4. The state presented countervailing evidence from Drs. Salcedo and Richoux, who testified that they found the defendant non-psychotic and almost certainly sane at the time of the offense, even while acknowledging a consistent history of diagnosis for significant mental disorders and for mental retardation. On the latter question, both doctors testified that the defendant was not, in fact, mentally retarded. In particular, Dr. Salcedo saw no need to administer an I.Q. test to the defendant because it was clear to him that defendant's I.Q. did not fall below 69, “which is where mild mental retardation begins.”Given the divergent medical opinion on the question of respondent's mental status and his sanity at the time of the offense, the court of appeal found that “[v]iewing all of the evidence in a light most favorable to the prosecution, any rational trier of fact could have found that defendant failed to prove by a preponderance of the evidence that he was unable to distinguish between right and wrong at the time he raped his daughter.” Morgan, 99-2685 at 23, 779 So.2d at 30.
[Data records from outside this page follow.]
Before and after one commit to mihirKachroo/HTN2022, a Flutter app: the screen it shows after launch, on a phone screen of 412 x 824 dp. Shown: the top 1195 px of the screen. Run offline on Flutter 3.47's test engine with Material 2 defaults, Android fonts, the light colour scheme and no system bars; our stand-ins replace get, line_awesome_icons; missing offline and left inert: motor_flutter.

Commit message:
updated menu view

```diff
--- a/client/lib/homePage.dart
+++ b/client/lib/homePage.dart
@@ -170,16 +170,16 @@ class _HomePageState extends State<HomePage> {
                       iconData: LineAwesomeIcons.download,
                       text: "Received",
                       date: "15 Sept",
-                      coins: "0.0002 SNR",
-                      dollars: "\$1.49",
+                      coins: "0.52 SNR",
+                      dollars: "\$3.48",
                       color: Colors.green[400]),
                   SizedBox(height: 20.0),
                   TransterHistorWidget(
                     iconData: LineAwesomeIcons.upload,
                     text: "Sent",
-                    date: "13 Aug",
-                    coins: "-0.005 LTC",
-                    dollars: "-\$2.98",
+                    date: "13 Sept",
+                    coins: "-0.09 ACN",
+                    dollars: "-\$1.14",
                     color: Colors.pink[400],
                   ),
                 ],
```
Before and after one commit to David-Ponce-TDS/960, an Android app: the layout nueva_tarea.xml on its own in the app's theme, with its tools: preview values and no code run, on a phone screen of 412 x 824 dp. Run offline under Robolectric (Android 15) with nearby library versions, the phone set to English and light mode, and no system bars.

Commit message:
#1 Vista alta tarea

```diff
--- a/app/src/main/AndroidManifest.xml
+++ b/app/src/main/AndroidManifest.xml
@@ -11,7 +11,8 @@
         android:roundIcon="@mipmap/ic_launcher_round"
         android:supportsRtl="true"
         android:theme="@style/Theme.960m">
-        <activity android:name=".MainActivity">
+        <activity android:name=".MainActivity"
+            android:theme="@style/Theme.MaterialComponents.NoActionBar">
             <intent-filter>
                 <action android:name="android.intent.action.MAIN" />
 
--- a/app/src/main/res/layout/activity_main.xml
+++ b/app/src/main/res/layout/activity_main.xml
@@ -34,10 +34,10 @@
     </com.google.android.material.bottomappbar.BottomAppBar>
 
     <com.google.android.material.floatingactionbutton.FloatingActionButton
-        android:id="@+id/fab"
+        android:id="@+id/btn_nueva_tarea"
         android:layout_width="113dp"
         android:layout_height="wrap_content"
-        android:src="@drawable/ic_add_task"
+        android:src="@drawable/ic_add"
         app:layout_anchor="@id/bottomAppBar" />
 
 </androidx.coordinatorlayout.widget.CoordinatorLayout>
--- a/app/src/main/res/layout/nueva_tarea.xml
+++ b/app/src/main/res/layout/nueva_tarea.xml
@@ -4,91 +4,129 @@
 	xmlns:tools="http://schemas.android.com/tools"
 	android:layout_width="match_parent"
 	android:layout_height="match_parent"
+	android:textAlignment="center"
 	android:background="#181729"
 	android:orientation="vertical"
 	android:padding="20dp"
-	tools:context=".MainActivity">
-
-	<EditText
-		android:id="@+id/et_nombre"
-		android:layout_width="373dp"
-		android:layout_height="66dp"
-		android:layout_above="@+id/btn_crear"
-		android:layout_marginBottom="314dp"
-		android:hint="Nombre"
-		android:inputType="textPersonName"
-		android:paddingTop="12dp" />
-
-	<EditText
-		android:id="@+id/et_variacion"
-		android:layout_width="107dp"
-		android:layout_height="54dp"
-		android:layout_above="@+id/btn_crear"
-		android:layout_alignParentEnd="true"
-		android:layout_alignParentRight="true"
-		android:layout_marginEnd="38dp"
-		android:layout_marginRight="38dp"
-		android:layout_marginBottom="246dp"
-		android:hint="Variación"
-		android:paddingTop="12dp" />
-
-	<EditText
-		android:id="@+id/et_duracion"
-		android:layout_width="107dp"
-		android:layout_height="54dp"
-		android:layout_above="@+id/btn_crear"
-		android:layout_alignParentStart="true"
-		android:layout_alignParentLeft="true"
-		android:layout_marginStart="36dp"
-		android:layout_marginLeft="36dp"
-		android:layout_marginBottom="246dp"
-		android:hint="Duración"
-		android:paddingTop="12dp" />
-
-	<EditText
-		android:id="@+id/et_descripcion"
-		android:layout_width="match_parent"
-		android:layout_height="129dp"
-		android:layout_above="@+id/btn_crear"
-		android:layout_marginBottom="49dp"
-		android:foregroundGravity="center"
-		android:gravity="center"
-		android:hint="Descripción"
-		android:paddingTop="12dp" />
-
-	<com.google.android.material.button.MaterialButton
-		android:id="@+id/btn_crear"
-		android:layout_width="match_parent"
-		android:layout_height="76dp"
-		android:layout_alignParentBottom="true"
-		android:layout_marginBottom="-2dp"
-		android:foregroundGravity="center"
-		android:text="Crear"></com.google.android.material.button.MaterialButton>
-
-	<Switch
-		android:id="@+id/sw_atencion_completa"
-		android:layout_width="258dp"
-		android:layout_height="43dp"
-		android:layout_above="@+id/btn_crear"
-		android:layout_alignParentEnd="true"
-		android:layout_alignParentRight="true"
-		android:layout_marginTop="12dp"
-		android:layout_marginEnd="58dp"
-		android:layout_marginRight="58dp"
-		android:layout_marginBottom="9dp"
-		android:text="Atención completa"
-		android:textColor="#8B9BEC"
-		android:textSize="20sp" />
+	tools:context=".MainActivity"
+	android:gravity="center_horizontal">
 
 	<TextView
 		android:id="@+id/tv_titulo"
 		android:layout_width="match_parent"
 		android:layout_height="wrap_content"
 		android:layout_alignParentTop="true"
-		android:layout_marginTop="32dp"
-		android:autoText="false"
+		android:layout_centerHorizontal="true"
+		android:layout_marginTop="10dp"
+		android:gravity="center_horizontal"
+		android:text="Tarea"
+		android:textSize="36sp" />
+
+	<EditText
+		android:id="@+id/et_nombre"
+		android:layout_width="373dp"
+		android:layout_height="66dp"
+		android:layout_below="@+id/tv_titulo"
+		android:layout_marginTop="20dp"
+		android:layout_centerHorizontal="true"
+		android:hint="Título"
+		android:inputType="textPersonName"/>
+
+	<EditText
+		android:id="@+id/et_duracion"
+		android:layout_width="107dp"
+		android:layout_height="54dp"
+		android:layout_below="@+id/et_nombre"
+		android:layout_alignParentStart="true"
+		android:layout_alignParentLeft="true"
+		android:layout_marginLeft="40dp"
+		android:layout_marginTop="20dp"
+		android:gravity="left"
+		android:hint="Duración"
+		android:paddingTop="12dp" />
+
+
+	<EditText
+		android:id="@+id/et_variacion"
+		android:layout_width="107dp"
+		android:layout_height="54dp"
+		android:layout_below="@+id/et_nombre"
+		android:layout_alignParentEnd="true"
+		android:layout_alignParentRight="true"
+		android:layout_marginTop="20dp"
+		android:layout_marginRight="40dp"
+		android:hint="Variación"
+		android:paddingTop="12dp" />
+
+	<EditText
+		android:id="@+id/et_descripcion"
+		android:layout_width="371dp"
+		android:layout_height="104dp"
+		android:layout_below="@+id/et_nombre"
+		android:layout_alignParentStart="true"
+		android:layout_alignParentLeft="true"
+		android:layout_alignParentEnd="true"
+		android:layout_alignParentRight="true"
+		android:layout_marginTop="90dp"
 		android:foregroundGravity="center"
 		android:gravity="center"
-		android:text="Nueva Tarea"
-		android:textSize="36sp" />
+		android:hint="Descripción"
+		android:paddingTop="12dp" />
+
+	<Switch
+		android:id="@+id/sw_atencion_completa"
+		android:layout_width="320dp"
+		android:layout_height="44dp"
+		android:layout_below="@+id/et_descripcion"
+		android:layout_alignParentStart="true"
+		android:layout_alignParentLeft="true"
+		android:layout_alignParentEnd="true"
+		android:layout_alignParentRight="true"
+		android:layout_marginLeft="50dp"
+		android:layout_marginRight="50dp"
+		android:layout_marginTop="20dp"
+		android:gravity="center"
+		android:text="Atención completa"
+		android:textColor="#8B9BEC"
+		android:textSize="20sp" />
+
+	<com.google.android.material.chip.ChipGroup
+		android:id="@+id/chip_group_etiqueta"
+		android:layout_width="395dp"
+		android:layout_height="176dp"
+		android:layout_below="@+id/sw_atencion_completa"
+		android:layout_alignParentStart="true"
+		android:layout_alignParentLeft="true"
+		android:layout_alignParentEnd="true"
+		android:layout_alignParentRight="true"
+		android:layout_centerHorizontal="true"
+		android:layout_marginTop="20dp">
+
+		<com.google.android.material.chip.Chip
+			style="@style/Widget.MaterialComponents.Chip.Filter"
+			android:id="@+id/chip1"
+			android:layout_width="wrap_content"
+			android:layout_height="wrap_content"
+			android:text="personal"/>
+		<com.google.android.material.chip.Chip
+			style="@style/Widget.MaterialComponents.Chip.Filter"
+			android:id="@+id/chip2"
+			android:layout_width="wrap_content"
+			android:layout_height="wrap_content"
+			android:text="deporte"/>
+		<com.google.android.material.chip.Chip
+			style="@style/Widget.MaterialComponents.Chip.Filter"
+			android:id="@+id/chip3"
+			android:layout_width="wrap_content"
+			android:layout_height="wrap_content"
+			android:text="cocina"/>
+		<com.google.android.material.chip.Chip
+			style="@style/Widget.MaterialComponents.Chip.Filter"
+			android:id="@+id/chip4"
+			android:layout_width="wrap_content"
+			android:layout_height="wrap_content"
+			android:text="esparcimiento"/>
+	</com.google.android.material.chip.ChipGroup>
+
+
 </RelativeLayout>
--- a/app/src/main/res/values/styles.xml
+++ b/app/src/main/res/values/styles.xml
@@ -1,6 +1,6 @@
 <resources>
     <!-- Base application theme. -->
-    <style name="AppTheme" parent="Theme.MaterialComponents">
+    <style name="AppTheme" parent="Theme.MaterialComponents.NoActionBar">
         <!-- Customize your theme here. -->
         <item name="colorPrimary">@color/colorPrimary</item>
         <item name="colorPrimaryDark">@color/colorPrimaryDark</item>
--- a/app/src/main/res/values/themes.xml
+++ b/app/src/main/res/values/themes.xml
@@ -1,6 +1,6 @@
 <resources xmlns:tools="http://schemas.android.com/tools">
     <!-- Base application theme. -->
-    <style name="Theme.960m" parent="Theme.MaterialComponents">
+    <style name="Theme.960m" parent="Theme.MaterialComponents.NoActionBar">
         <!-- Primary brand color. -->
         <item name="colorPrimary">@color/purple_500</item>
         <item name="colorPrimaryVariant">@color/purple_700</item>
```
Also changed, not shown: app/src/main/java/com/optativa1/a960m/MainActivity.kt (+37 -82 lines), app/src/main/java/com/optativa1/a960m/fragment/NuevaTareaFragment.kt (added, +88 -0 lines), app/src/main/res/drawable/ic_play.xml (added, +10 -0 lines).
5. The distinction drawn by Dr. Zimmerman between an individual's comprehension of legal wrong and moral wrong touched on an ambiguity in Louisiana's law regarding the M'Naughten right/wrong test of legal insanity incorporated in La.R.S. 14:14. We discussed the distinction in Abercrombie and concluded that, at least until the legislature further refines the standard in La.R.S. 14:14, this state follows the “predominant practice in American jurisdictions” by permitting a jury “to find the accused sane if the accused knows it is ‘wrong’ to commit the offense, without specifying that he must know it is either ‘legally’ or ‘morally’ wrong.” Abercrombie, 375 So.2d at 1178; see 1 Wayne R. LaFave, Substantive Criminal Law, § 7.2(b), p. 538 (2nd ed. 2003)(“In England, M'Naughten is now read as requiring that the defendant know that the act was legally wrong. In this country, however, the question of whether wrong means legally or morally wrong has not been clearly resolved. The issue has very seldom been raised; this part of the M'Naughten test is simply given to the jury without explanation.”) (footnotes omitted). Many jurisdictions treat the distinction as one without a meaningful difference in terms of a defendant's culpability for his acts. See State v. Worlock, 117 N.J. 596, 569 A.2d 1314, 1322 (1990)(“Because an act that is contrary to law will generally contravene societal morals, a defendant who claims that he or she lacked the capacity to comprehend either legal or moral wrong need not receive a charge distinguishing the two kinds of wrong.”); State v. Crenshaw, 98 Wash.2d 789, 659 P.2d 488, 494 (1983)(“The law is, for the most part, an expression of collective morality․ [S]ince by far the vast majority of cases in which insanity is pleaded as a defense to criminal prosecutions involves acts which are universally regarded as morally wicked as well as illegal, the hair-splitting distinction between legal and moral wrong need not be given much attention.”)(internal quotation marks and citations omitted).
TRAYLOR, KNOLL and WEIMER, JJ., concur and assign reasons.